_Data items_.
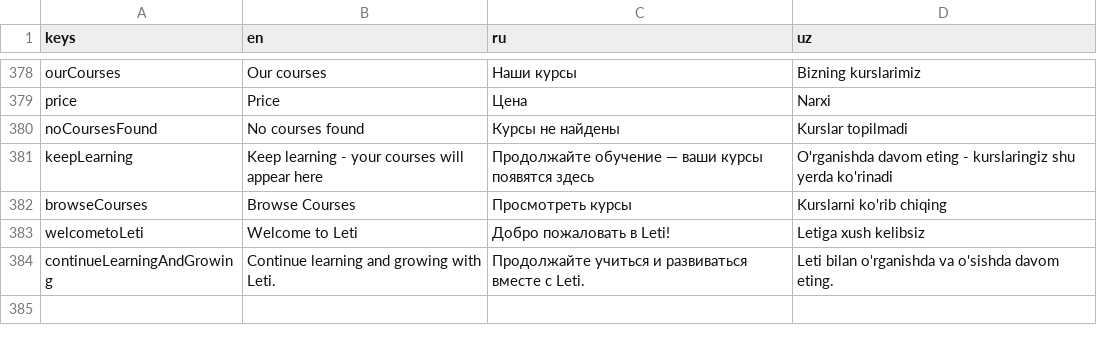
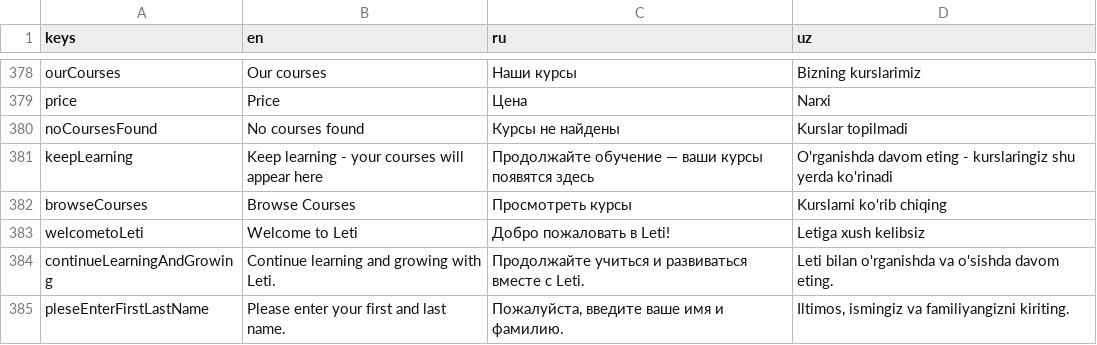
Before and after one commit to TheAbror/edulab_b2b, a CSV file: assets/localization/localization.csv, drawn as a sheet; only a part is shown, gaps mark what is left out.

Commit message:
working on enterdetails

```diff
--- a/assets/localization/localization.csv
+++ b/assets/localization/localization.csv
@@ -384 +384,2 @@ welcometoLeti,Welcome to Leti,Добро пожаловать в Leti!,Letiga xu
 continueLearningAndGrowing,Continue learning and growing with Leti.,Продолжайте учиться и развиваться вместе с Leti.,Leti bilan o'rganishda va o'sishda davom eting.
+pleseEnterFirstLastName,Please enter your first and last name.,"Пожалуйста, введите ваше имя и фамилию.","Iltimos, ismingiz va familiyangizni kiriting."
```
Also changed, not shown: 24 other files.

_Exercise directions_.
The word "localization" appears in some of the lines above. Copy those lines.

_Finished exercise_.
Before and after one commit to TheAbror/edulab_b2b, a CSV file: assets/localization/localization.csv, drawn as a sheet; only a part is shown, gaps mark what is left out.
--- a/assets/localization/localization.csv
+++ b/assets/localization/localization.csv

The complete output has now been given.